Additionally, while there has been demand from investors and support from governments and regulators for green projects, many corporations are still cautious. This can be attributed to the difficulty in identifying high-quality projects that are ESG-compliant and commercially viable, due to the complexity and high number of compliance-related requirements of such projects. Banks are therefore reluctant to offer green financing to small-size projects, as the effort required to issue funding for small-size projects is almost equivalent to larger ones.
Energising green finance
The current lack of disclosure of ESG data by many corporations has led to asymmetric information, with research revealing the combined financial cost of environmental impacts from telecommunications and consumer goods companies amounting to US$699 billion.

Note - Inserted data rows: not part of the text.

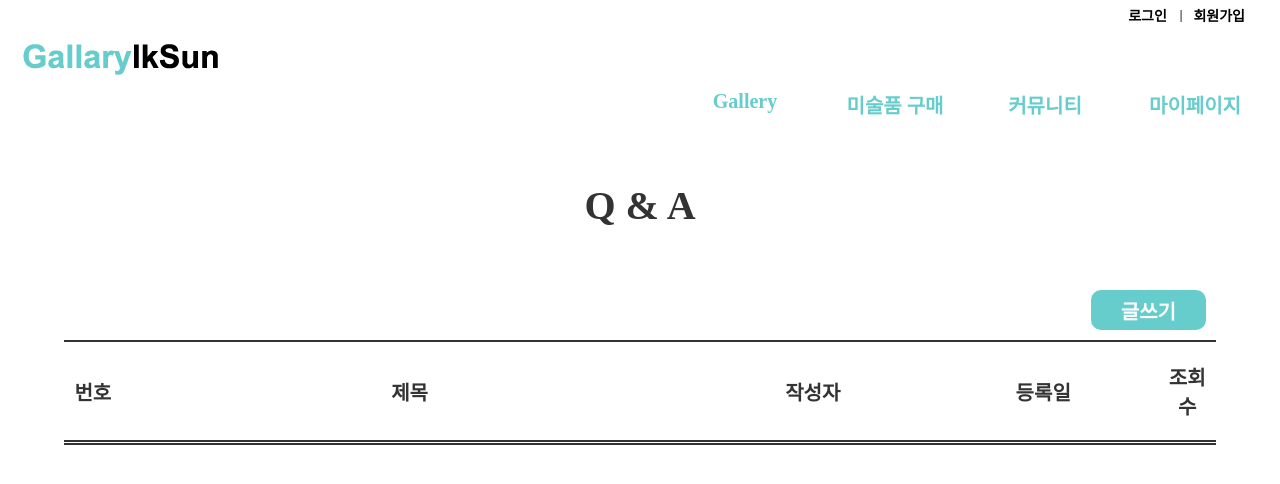
Repository: leeboseok/GalleryIksun
Page: http://localhost/GalleryIkSun/community.jsp
An editor plug-in stored every save of this project. The page is shown before and after the next save, followed by the edit.
The browser window is 1280 px wide. The pictures show the whole page.
The page is served by Tomcat 9. Nobody is signed in. The application's start-up code is not run.

Above is the page before, as saved 2024-08-16 15:57:22.

After the next save:
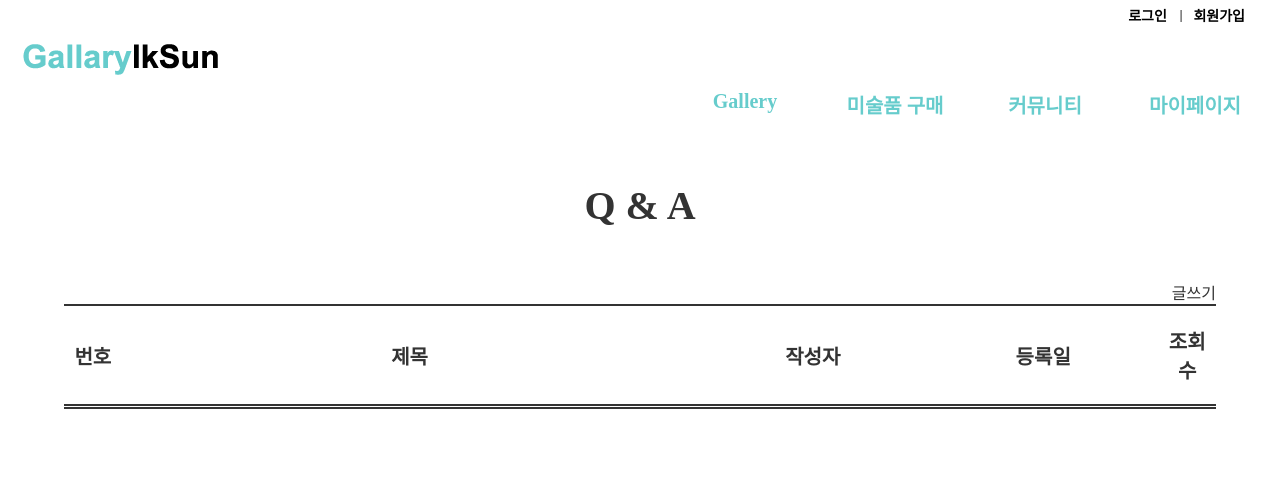
Saved 6 min 32 s later.
--- a/GalleryIkSun/src/main/webapp/community.jsp
+++ b/GalleryIkSun/src/main/webapp/community.jsp
@@ -52,7 +52,7 @@
                 <h1>Q & A</h1>
             </div>
             <div class="btns">
-                <input type="button" value="글쓰기">
+                <a href="writeServlet">글쓰기</a>
             </div>
             <div class="board">
                 <table>
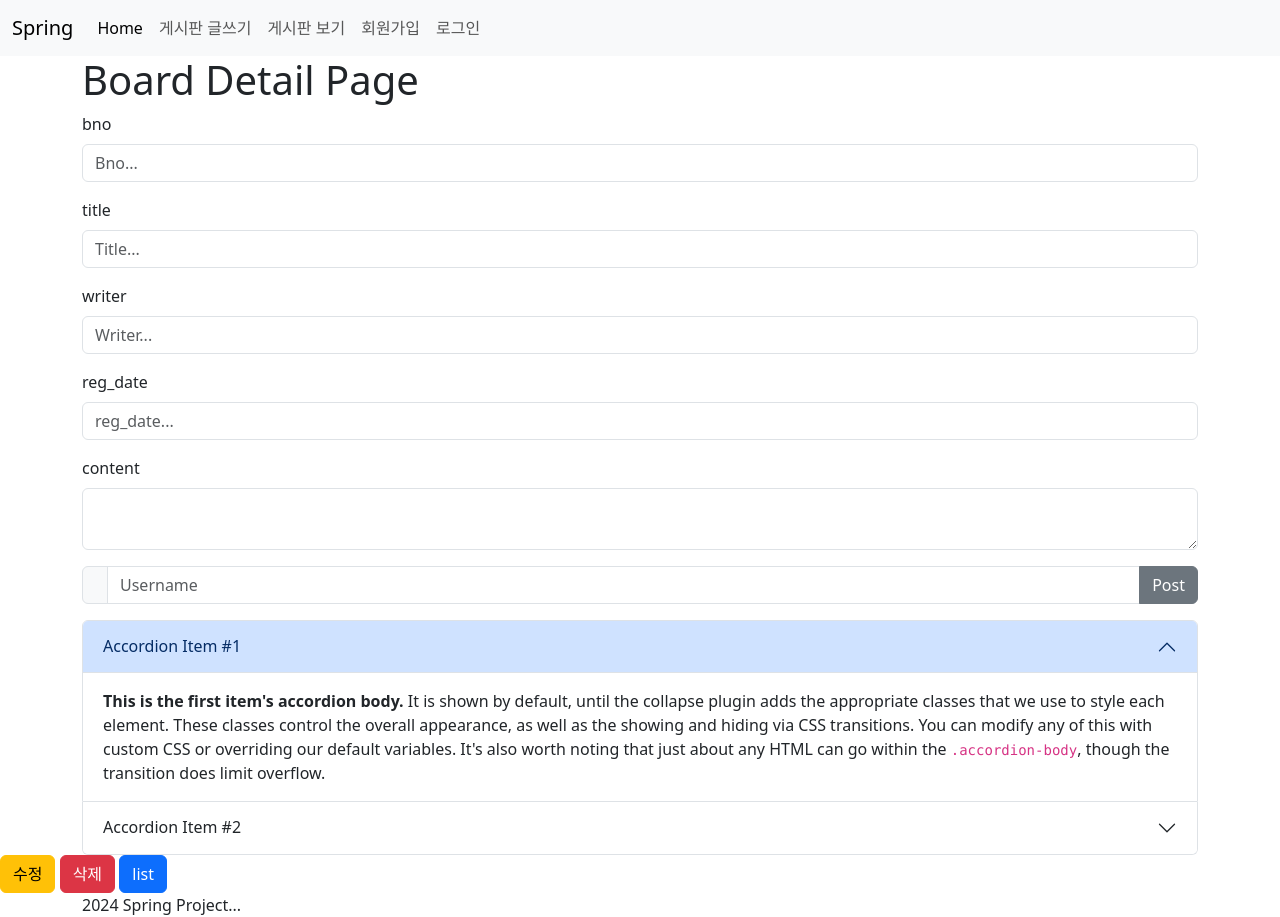
Repository: lhj6399/springTest240430
Page: http://localhost/spring_study/WEB-INF/views/board/detail.jsp
An editor plug-in stored every save of this project. The page is shown before and after the next save, followed by the edit.
The browser window is 1280 px wide. The pictures show the whole page.
The page is served by Tomcat 9. Nobody is signed in. The template is opened directly, without the code that normally fills it, so the values that code supplies are empty.

Above is the page before, as saved 2024-04-26 02:45:56.

### spring_study/src/main/webapp/WEB-INF/views/board/detail.jsp
<%@ page language="java" contentType="text/html; charset=UTF-8"
    pageEncoding="UTF-8"%>
<jsp:include page="../layout/header.jsp" />
<div class="container-md">
<h1>Board Detail Page</h1>
	<div class="mb-3">
	  <label for="n" class="form-label">bno</label>
	  <input type="text" class="form-control" name="bno" id="n" value="${bvo.bno }" readonly="readonly" placeholder="Bno...">
	</div>
	<div class="mb-3">
	  <label for="t" class="form-label">title</label>
	  <input type="text" class="form-control" name="title" id="t" value="${bvo.title }" readonly="readonly" placeholder="Title...">
	</div>
	<div class="mb-3">
	  <label for="w" class="form-label">writer</label>
	  <input type="text" class="form-control" name="writer" id="w" value="${bvo.writer }" readonly="readonly" placeholder="Writer...">
	</div>
	<div class="mb-3">
	  <label for="r" class="form-label">reg_date</label>
	  <input type="text" class="form-control" name="reg_date" id="r" value="${bvo.reg_date }" readonly="readonly" placeholder="reg_date...">
	</div>
	<div class="mb-3">
	  <label for="c" class="form-label">content</label>
	  <textarea class="form-control" id="c" name="content" aria-label="With textarea" readonly="readonly">${bvo.content }</textarea>
	</div>

	<!-- Comment lint -->
	<!-- 댓글 등록 라인 -->
	<div class="input-group mb-3">
  <span class="input-group-text" id="basic-addon1">${ses.id }</span>
  <input type="text" class="form-control" placeholder="Username" placeholder="Add Comment..." aria-label="Username" aria-describedby="basic-addon1">
	<button type="button" id="cmtAddBtn" class="btn btn-secondary">Post</button>
	</div>
	<!-- 댓글 출력 라인 -->
	<div class="accordion" id="accordionExample">
  <div class="accordion-item">
    <h2 class="accordion-header">
      <button class="accordion-button" type="button" data-bs-toggle="collapse" data-bs-target="#collapseOne" aria-expanded="true" aria-controls="collapseOne">
        Accordion Item #1
      </button>
    </h2>
    <div id="collapseOne" class="accordion-collapse collapse show" data-bs-parent="#accordionExample">
      <div class="accordion-body">
        <strong>This is the first item's accordion body.</strong> It is shown by default, until the collapse plugin adds the appropriate classes that we use to style each element. These classes control the overall appearance, as well as the showing and hiding via CSS transitions. You can modify any of this with custom CSS or overriding our default variables. It's also worth noting that just about any HTML can go within the <code>.accordion-body</code>, though the transition does limit overflow.
      </div>
    </div>
  </div>
  <div class="accordion-item">
    <h2 class="accordion-header">
      <button class="accordion-button collapsed" type="button" data-bs-toggle="collapse" data-bs-target="#collapseTwo" aria-expanded="false" aria-controls="collapseTwo">
        Accordion Item #2
      </button>
    </div>
  </div>
</div>


	<a href="/board/modify?bno=${bvo.bno }"><button type="button" class="btn btn-warning">수정</button></a>
	<a href="/board/remove?bno=${bvo.bno }"><button type="button" class="btn btn-danger">삭제</button></a>
	<a href="/board/list"><button type="button" class="btn btn-primary">list</button></a>

</div>

<jsp:include page="../layout/footer.jsp" />

### spring_study/src/main/webapp/WEB-INF/views/layout/header.jsp
<%@ page language="java" contentType="text/html; charset=UTF-8"
    pageEncoding="UTF-8"%>
    <%@ taglib uri="http://java.sun.com/jsp/jstl/core" prefix="c" %>
<!DOCTYPE html>
<html>
<head>
<meta charset="UTF-8">
<title>header.jsp</title>
<link href="https://cdn.jsdelivr.net/npm/bootstrap@5.3.3/dist/css/bootstrap.min.css" rel="stylesheet" integrity="sha384-QWTKZyjpPEjISv5WaRU9OFeRpok6YctnYmDr5pNlyT2bRjXh0JMhjY6hW+ALEwIH" crossorigin="anonymous">
<script src="https://cdn.jsdelivr.net/npm/bootstrap@5.3.3/dist/js/bootstrap.bundle.min.js" integrity="sha384-YvpcrYf0tY3lHB60NNkmXc5s9fDVZLESaAA55NDzOxhy9GkcIdslK1eN7N6jIeHz" crossorigin="anonymous"></script>
</head>
<body>
<nav class="navbar navbar-expand-lg bg-body-tertiary">
  <div class="container-fluid">
    <a class="navbar-brand" href="#">Spring</a>
    <button class="navbar-toggler" type="button" data-bs-toggle="collapse" data-bs-target="#navbarSupportedContent" aria-controls="navbarSupportedContent" aria-expanded="false" aria-label="Toggle navigation">
      <span class="navbar-toggler-icon"></span>
    </button>
    <div class="collapse navbar-collapse" id="navbarSupportedContent">
      <ul class="navbar-nav me-auto mb-2 mb-lg-0">
        <li class="nav-item">
          <a class="nav-link active" aria-current="page" href="/">Home</a>
        </li>
        <li class="nav-item">
          <a class="nav-link" href="/board/register">게시판 글쓰기</a>
        </li>
        <li class="nav-item">
          <a class="nav-link" href="/board/list">게시판 보기</a>
        </li>
        <c:if test="${ses.id eq null }">
        <li class="nav-item">
          <a class="nav-link" href="/member/register">회원가입</a>
        </li>
        </c:if>
        <c:if test="${ses.id eq null }">
        <li class="nav-item">
          <a class="nav-link" href="/member/login">로그인</a>
        </li>
        </c:if>
        <c:if test="${ses.id ne null }">
        <li class="nav-item">
          <a class="nav-link" href="/member/logout">로그아웃</a>
        </li>
          <li class="nav-item">
          <a class="nav-link" href="/member/modify">${ses.id } (${ses.email }) welcome!!</a>
        </li>
        </c:if>
       </ul>
    </div>
  </div>
</nav>

### spring_study/src/main/webapp/WEB-INF/views/layout/footer.jsp
<%@ page language="java" contentType="text/html; charset=UTF-8"
    pageEncoding="UTF-8"%>

<div class="container-md">
 	2024 Spring Project...
</div>

</body>
</html>

After the next save:
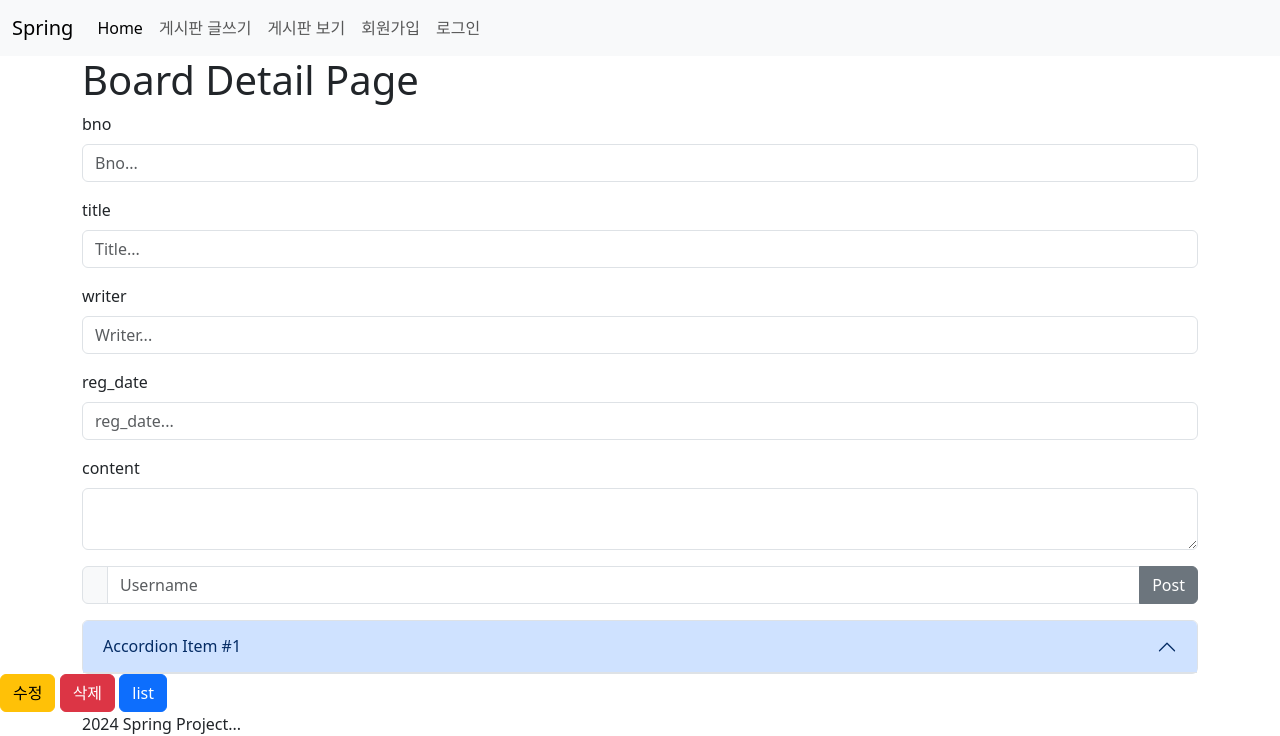
Saved 53 s later.
--- a/spring_study/src/main/webapp/WEB-INF/views/board/detail.jsp
+++ b/spring_study/src/main/webapp/WEB-INF/views/board/detail.jsp
@@ -38,18 +38,6 @@
       <button class="accordion-button" type="button" data-bs-toggle="collapse" data-bs-target="#collapseOne" aria-expanded="true" aria-controls="collapseOne">
         Accordion Item #1
       </button>
-    </h2>
-    <div id="collapseOne" class="accordion-collapse collapse show" data-bs-parent="#accordionExample">
-      <div class="accordion-body">
-        <strong>This is the first item's accordion body.</strong> It is shown by default, until the collapse plugin adds the appropriate classes that we use to style each element. These classes control the overall appearance, as well as the showing and hiding via CSS transitions. You can modify any of this with custom CSS or overriding our default variables. It's also worth noting that just about any HTML can go within the <code>.accordion-body</code>, though the transition does limit overflow.
-      </div>
-    </div>
-  </div>
-  <div class="accordion-item">
-    <h2 class="accordion-header">
-      <button class="accordion-button collapsed" type="button" data-bs-toggle="collapse" data-bs-target="#collapseTwo" aria-expanded="false" aria-controls="collapseTwo">
-        Accordion Item #2
-      </button>
     </div>
   </div>
 </div>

To ensure that businesses are delivering on their promises of sustainability, the use of digital technologies will be paramount. By leveraging technology including big data, machine learning, and artificial intelligence, financial institutions can work towards the convergence of green finance standards to reduce asymmetric information, enabling more accurate identification and assessment of risk.
For instance, a Sustainable Finance Marketplace can be built. This works similar to a mortgage aggregator site where companies can view offers across banks based on their sustainability and credit scores. Businesses of all industries and sizes can participate.
They will just have to create a Sustainable Profile of their company using verified and self-reported data that adheres to a recognised, international standard, such as the Task Force on Climate-Related Financial Disclosures. This data can be verified using blockchain technology across companies, service providers and the marketplace. As a result, SME and commercial clients would have easier access to loans, while banks will have access to trusted, authenticated information – a win-win situation for both.
A collective effort
While green finance has grown rapidly in Singapore and South-east Asia, there is still room for growth, and potential for businesses to benefit from it. However, tackling the key issues of sustainability and digital transformation through technological acceleration and innovation will require a collective effort from the fintech ecosystem.
Singapore’s success as the financial hub in the region has been the result of building capabilities in critical areas. As key stakeholders come together at this year’s Singapore FinTech Festival to strengthen business resilience and sustainability, businesses can work together to position themselves at the head of a sustainable future. There is fundamental pressure for banks to define who they are in the world of tomorrow, not the world of the past.
The writer is Market Unit Lead, Southeast Asia, at Accenture.